“So think of it like ordering your favorite meal at your favorite restaurant. It does exactly the same thing but with healthcare professionals,” he said in an interview.

Avvy first launched in the greater Montreal area in April, and the company hopes to expand into other Canadian cities like Vancouver and Toronto.

Users who download the app can upload their request form from their doctor and request a nurse to come to their home. Most appointments take place on the same day, and some can last as little as 15 minutes, according to Sebag.


Users can request a variety of non-urgent supply options such as: Blood tests, COVID-19 tests (rapid PCR and antigen tests), electrocardiograms, strep tests, ear cleaning and vaccinations – for a fee.

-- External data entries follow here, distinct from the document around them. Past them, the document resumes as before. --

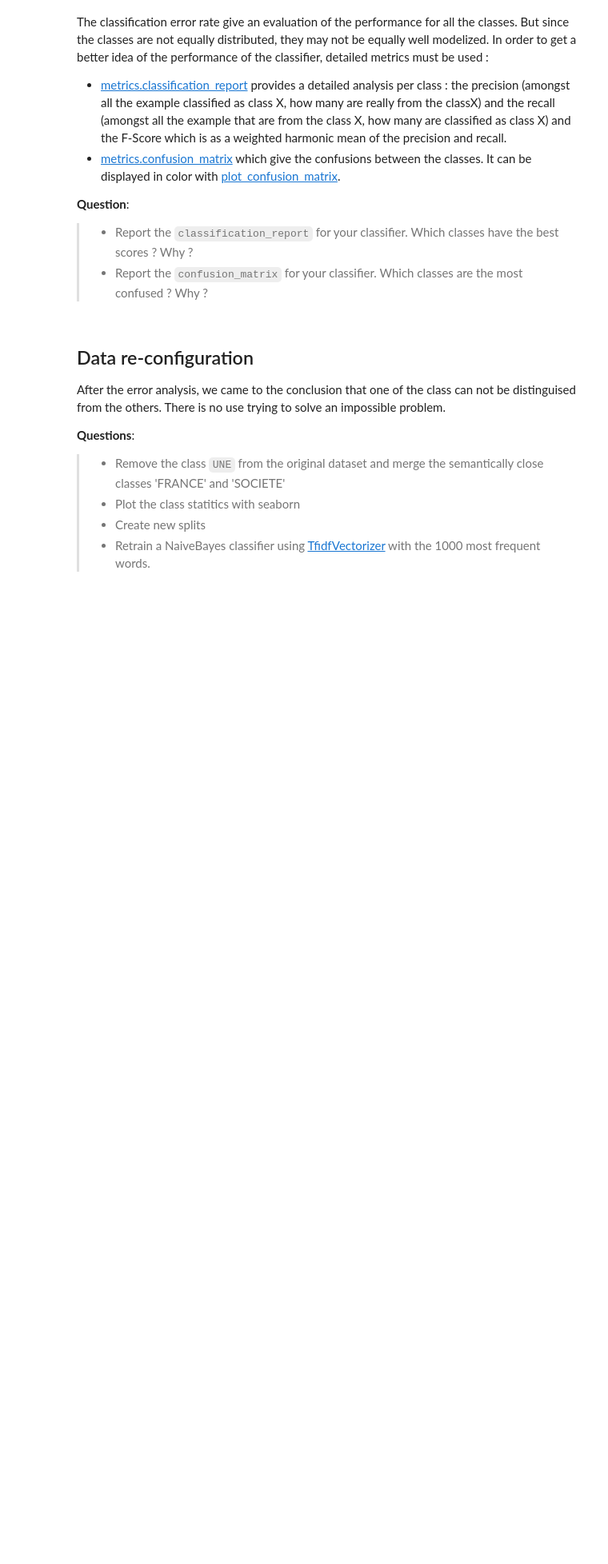
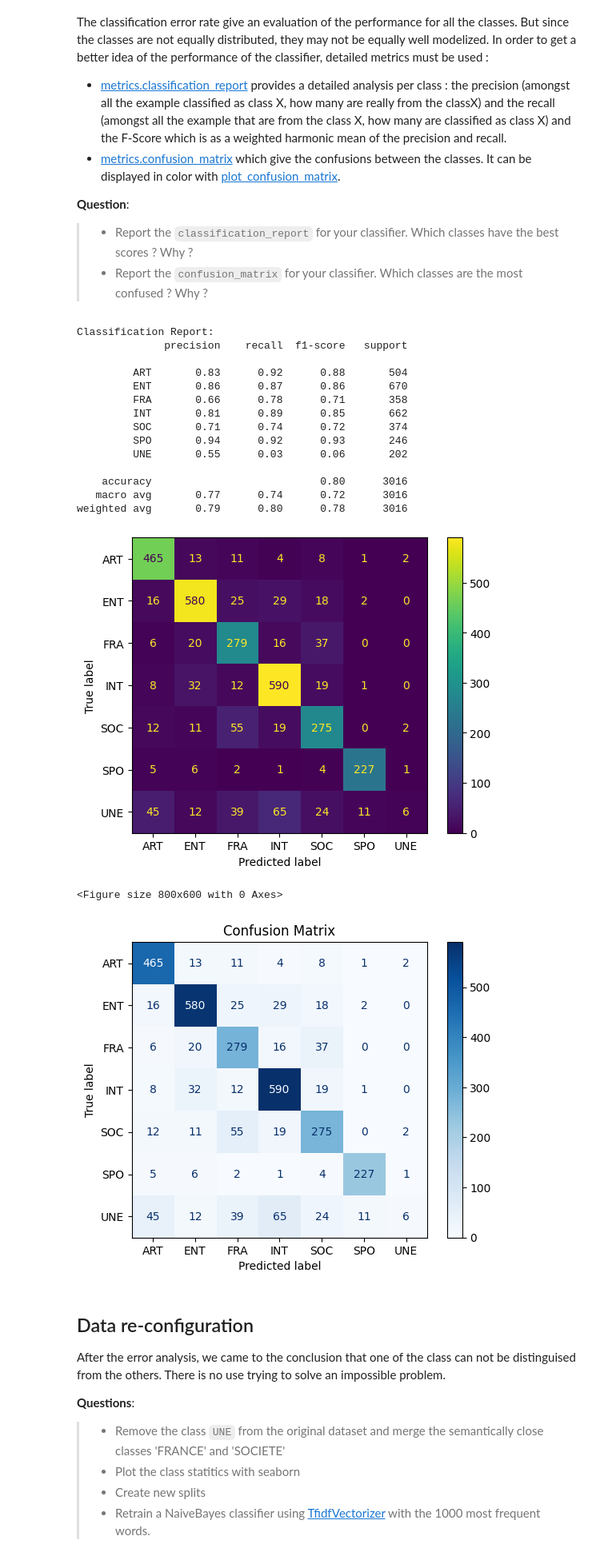
Before and after one commit to Suzie14/nlp-lab-text-classification, a Jupyter notebook: TextClassification_LeMonde.ipynb, the cells around one changed output. Shown at 80% size. Saved outputs shown, nothing was run; the diff lists cells and outputs as text; code cells hidden in the pictures; blank space fills up the shorter version.

```diff
--- a/TextClassification_LeMonde.ipynb
+++ b/TextClassification_LeMonde.ipynb
@@ -240,7 +240,6 @@ for max_features in max_features_options:
             # Get scores
             train_score = clf.score(X_train_tfidf, y_train)
             val_score = clf.score(X_val_tfidf, y_val)
-            test_score = clf.score(X_test_tfidf, y_test)
 
             # Store configuration and results
             config = {
@@ -288,3 +283,56 @@ from sklearn.metrics import classification_report, ConfusionMatrixDisplay
+# %%
+from sklearn.metrics import classification_report, ConfusionMatrixDisplay
+
+vectorizer = CountVectorizer(max_features=5000)
+X_train_counts = vectorizer.fit_transform(X_train)
+X_val_counts = vectorizer.transform(X_val)
+X_test_counts = vectorizer.transform(X_test)
+
+# Apply TF-IDF transformation
+tfidf = TfidfTransformer(use_idf=True)
+X_train_tfidf = tfidf.fit_transform(X_train_counts)
+X_val_tfidf = tfidf.transform(X_val_counts)
+X_test_tfidf = tfidf.transform(X_test_counts)
+
+
+# Train a classifier
+clf = MultinomialNB(alpha=0.1)
+clf.fit(X_train_tfidf, y_train)
+# Predict on the test set
+y_pred = clf.predict(X_test_tfidf)
+
+
+# Generate the classification report
+report = classification_report(y_test, y_pred)
+print("Classification Report:")
+print(report)
+
+# Generate the confusion matrix display
+cm_display = ConfusionMatrixDisplay.from_predictions(y_test, y_pred)
+
+# Plot the confusion matrix
+plt.figure(figsize=(8, 6))
+cm_display.plot(cmap=plt.cm.Blues)
+plt.title('Confusion Matrix')
+plt.show()
+# %% [output]
+Classification Report:
+              precision    recall  f1-score   support
+
+         ART       0.83      0.92      0.88       504
+         ENT       0.86      0.87      0.86       670
+         FRA       0.66      0.78      0.71       358
+         INT       0.81      0.89      0.85       662
+         SOC       0.71      0.74      0.72       374
+         SPO       0.94      0.92      0.93       246
+         UNE       0.55      0.03      0.06       202
+
+    accuracy                           0.80      3016
+   macro avg       0.77      0.74      0.72      3016
+weighted avg       0.79      0.80      0.78      3016
+[figure, added]
+<Figure size 800x600 with 0 Axes>
+[figure, added]
 # %% [markdown]
 ## Data re-configuration
 After the error analysis, we came to the conclusion that one of the class can not be distinguised from the others. There is no use trying to solve an impossible problem.
```
Also changed, not shown: parts of 7 cells of this notebook.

Blood tests typically hover around $109, while flu shots cost $89.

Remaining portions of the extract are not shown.